== TASK OBJECTIVE ==
Using the listing below, select the lines with the word "module" and copy them.

== AVAILABLE RECORDS ==
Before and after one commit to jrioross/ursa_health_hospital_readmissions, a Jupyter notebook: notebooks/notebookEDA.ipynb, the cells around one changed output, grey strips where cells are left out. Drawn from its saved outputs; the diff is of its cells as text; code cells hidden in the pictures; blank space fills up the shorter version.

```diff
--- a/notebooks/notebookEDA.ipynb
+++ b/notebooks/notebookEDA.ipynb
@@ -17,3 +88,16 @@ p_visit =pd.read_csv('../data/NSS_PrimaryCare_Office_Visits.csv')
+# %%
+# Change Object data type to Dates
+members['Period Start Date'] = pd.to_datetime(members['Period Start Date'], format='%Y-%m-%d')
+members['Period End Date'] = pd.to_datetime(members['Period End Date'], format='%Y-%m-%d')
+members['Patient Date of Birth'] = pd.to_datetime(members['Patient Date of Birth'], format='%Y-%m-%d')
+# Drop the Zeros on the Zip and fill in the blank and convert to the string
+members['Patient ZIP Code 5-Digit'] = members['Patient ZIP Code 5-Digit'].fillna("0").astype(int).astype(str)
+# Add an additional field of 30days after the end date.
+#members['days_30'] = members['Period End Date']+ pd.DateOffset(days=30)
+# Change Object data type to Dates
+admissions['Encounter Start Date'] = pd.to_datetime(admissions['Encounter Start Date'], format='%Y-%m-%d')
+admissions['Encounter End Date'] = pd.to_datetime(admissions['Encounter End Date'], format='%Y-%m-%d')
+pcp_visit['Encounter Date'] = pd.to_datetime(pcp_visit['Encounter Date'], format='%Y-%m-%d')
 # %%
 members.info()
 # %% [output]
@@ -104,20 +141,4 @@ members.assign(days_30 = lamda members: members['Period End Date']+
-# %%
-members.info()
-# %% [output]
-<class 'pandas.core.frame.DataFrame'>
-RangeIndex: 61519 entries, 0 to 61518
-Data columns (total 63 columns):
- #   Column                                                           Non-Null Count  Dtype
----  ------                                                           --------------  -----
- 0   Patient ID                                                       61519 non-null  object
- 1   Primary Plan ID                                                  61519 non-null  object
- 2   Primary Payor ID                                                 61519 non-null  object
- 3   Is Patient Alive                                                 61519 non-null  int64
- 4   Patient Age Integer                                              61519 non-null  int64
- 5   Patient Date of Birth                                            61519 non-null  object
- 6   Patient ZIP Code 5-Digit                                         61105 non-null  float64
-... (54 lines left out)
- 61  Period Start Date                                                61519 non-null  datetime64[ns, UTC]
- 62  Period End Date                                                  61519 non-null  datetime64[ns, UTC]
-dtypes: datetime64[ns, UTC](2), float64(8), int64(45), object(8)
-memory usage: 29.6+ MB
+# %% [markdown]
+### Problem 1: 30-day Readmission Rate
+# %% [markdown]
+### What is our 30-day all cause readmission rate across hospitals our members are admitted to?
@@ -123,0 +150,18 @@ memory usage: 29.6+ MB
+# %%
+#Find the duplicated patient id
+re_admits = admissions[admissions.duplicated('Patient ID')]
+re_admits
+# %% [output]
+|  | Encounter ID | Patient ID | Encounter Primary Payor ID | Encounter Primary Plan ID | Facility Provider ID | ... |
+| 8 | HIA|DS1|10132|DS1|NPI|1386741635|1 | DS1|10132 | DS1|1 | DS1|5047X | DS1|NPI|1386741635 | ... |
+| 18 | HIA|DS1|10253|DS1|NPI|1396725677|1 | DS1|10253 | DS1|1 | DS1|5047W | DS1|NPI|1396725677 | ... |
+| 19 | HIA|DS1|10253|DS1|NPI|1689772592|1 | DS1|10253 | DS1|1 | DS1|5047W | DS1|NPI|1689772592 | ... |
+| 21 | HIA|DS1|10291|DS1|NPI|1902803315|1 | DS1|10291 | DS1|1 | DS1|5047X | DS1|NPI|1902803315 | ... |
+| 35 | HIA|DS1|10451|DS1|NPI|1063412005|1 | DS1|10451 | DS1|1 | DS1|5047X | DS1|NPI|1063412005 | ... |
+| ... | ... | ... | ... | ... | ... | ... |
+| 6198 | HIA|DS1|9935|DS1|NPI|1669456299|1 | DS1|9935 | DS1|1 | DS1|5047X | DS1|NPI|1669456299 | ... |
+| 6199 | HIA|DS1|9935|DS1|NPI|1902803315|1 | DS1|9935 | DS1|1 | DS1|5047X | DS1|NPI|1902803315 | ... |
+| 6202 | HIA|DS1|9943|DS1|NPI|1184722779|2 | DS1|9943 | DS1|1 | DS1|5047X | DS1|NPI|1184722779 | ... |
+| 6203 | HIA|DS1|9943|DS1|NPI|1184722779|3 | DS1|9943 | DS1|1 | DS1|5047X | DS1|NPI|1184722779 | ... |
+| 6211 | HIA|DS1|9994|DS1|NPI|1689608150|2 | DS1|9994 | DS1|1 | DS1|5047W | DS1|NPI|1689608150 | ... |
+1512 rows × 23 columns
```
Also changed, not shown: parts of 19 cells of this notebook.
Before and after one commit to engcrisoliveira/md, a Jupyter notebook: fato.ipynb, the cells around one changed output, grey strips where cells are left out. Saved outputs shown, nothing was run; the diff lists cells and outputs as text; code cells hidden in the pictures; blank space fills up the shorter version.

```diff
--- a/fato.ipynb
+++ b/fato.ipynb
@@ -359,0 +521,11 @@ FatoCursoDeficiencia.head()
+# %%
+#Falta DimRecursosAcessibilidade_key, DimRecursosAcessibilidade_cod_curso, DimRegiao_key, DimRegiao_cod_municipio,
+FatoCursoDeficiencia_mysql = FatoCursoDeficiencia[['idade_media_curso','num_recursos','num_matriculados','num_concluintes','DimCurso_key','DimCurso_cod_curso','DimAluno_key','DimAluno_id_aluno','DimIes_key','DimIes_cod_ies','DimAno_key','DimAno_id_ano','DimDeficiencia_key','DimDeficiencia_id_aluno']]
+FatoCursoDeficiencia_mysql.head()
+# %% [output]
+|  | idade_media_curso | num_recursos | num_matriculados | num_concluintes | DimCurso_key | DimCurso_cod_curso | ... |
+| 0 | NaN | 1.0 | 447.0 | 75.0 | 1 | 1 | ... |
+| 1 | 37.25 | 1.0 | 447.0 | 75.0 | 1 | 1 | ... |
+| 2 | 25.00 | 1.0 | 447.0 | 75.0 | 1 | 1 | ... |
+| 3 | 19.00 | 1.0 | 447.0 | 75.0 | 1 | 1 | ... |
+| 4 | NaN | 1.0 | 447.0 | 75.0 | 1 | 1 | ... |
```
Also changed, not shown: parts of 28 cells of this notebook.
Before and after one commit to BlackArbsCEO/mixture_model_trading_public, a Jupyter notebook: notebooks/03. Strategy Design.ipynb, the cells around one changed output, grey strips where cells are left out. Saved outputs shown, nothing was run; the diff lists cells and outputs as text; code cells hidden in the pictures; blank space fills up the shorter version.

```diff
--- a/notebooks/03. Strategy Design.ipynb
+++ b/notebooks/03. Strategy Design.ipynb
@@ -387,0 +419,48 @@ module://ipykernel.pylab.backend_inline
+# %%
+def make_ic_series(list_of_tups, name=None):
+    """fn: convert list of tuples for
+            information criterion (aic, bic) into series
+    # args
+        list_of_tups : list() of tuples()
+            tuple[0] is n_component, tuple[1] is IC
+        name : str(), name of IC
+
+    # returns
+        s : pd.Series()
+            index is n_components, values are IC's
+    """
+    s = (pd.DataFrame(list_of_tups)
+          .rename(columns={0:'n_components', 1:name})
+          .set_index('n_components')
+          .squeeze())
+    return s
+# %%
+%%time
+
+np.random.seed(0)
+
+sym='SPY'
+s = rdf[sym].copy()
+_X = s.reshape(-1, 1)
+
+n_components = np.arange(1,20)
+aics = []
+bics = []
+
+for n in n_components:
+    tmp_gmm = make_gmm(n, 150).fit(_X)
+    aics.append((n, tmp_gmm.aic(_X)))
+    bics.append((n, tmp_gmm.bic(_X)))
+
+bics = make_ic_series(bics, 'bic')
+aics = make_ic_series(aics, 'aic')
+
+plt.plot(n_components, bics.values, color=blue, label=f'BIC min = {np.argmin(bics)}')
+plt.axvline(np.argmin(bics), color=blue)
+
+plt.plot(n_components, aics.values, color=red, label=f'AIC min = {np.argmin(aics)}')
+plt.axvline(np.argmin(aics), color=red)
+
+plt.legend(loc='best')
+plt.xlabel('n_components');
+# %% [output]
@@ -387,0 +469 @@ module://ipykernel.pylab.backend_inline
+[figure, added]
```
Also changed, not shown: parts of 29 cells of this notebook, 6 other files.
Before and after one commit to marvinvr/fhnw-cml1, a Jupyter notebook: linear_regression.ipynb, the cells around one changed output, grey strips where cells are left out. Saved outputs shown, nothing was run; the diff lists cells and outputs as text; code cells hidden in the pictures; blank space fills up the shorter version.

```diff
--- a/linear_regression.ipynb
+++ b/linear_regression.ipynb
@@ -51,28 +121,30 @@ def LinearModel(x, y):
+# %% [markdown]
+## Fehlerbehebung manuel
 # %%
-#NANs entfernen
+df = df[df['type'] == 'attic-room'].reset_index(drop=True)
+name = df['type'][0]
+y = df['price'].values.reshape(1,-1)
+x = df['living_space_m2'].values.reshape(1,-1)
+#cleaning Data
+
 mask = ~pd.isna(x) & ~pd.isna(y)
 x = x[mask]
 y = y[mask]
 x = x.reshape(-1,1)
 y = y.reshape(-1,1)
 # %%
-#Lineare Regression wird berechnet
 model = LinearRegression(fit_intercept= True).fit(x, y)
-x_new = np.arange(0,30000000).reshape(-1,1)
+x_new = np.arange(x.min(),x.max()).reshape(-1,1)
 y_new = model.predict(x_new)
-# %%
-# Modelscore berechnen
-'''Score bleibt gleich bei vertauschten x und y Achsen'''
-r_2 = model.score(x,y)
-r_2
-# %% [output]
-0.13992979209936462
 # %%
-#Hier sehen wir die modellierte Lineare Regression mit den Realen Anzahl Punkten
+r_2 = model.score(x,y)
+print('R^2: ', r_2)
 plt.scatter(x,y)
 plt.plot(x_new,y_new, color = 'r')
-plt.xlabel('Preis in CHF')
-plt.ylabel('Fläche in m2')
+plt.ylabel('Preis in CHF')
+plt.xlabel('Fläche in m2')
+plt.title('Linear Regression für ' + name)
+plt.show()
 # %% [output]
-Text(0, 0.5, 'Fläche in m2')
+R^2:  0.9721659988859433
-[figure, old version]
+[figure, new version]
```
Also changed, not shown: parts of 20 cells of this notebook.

== EXERCISE OUTPUT ==
@@ -387,0 +419,48 @@ module://ipykernel.pylab.backend_inline
@@ -387,0 +469 @@ module://ipykernel.pylab.backend_inline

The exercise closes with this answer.